**Problem to solve:** In full and without change, repeat the records shown below.

(Dataset excerpts)
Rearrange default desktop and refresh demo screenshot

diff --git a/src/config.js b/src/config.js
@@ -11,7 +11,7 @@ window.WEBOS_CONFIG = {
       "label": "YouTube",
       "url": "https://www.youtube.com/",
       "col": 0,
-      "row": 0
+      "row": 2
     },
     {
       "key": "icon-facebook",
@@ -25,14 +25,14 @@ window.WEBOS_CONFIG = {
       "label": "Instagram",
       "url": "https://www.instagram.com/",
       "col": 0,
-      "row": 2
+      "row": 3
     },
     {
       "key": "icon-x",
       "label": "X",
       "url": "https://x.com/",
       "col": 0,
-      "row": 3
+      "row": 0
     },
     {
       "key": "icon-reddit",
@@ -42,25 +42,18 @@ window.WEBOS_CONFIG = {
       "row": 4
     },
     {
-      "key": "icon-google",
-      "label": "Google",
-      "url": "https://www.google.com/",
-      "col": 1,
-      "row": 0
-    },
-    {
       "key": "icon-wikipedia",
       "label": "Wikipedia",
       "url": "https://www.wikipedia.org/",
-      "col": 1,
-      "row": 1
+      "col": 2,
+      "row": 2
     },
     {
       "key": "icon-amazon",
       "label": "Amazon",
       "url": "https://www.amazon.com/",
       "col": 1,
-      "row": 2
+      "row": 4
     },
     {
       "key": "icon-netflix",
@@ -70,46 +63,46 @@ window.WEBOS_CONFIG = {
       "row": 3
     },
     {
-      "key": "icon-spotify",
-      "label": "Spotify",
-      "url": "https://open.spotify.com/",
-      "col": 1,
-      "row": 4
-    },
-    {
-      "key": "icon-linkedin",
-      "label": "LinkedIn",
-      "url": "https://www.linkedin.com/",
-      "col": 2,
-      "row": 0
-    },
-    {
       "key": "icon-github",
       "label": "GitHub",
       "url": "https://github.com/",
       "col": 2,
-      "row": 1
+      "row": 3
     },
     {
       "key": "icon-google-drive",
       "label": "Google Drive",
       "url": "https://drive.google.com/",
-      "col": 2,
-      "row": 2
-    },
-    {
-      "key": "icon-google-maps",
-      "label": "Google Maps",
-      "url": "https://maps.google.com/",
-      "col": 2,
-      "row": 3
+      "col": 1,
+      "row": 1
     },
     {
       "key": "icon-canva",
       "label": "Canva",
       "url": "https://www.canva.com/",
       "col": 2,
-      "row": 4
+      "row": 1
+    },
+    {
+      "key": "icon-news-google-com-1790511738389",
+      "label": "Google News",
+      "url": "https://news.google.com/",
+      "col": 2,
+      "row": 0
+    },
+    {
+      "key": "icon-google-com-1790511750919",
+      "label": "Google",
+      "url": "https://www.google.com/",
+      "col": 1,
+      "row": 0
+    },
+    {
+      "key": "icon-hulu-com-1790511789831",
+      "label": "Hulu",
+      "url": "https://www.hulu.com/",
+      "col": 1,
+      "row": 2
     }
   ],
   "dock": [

**Response box:**
Rearrange default desktop and refresh demo screenshot

diff --git a/src/config.js b/src/config.js
@@ -11,7 +11,7 @@ window.WEBOS_CONFIG = {
       "label": "YouTube",
       "url": "https://www.youtube.com/",
       "col": 0,
-      "row": 0
+      "row": 2
     },
     {
       "key": "icon-facebook",
@@ -25,14 +25,14 @@ window.WEBOS_CONFIG = {
       "label": "Instagram",
       "url": "https://www.instagram.com/",
       "col": 0,
-      "row": 2
+      "row": 3
     },
     {
       "key": "icon-x",
       "label": "X",
       "url": "https://x.com/",
       "col": 0,
-      "row": 3
+      "row": 0
     },
     {
       "key": "icon-reddit",
@@ -42,25 +42,18 @@ window.WEBOS_CONFIG = {
       "row": 4
     },
     {
-      "key": "icon-google",
-      "label": "Google",
-      "url": "https://www.google.com/",
-      "col": 1,
-      "row": 0
-    },
-    {
       "key": "icon-wikipedia",
       "label": "Wikipedia",
       "url": "https://www.wikipedia.org/",
-      "col": 1,
-      "row": 1
+      "col": 2,
+      "row": 2
     },
     {
       "key": "icon-amazon",
       "label": "Amazon",
       "url": "https://www.amazon.com/",
       "col": 1,
-      "row": 2
+      "row": 4
     },
     {
       "key": "icon-netflix",
@@ -70,46 +63,46 @@ window.WEBOS_CONFIG = {
       "row": 3
     },
     {
-      "key": "icon-spotify",
-      "label": "Spotify",
-      "url": "https://open.spotify.com/",
-      "col": 1,
-      "row": 4
-    },
-    {
-      "key": "icon-linkedin",
-      "label": "LinkedIn",
-      "url": "https://www.linkedin.com/",
-      "col": 2,
-      "row": 0
-    },
-    {
       "key": "icon-github",
       "label": "GitHub",
       "url": "https://github.com/",
       "col": 2,
-      "row": 1
+      "row": 3
     },
     {
       "key": "icon-google-drive",
       "label": "Google Drive",
       "url": "https://drive.google.com/",
-      "col": 2,
-      "row": 2
-    },
-    {
-      "key": "icon-google-maps",
-      "label": "Google Maps",
-      "url": "https://maps.google.com/",
-      "col": 2,
-      "row": 3
+      "col": 1,
+      "row": 1
     },
     {
       "key": "icon-canva",
       "label": "Canva",
       "url": "https://www.canva.com/",
       "col": 2,
-      "row": 4
+      "row": 1
+    },
+    {
+      "key": "icon-news-google-com-1790511738389",
+      "label": "Google News",
+      "url": "https://news.google.com/",
+      "col": 2,
+      "row": 0
+    },
+    {
+      "key": "icon-google-com-1790511750919",
+      "label": "Google",
+      "url": "https://www.google.com/",
+      "col": 1,
+      "row": 0
+    },
+    {
+      "key": "icon-hulu-com-1790511789831",
+      "label": "Hulu",
+      "url": "https://www.hulu.com/",
+      "col": 1,
+      "row": 2
     }
   ],
   "dock": [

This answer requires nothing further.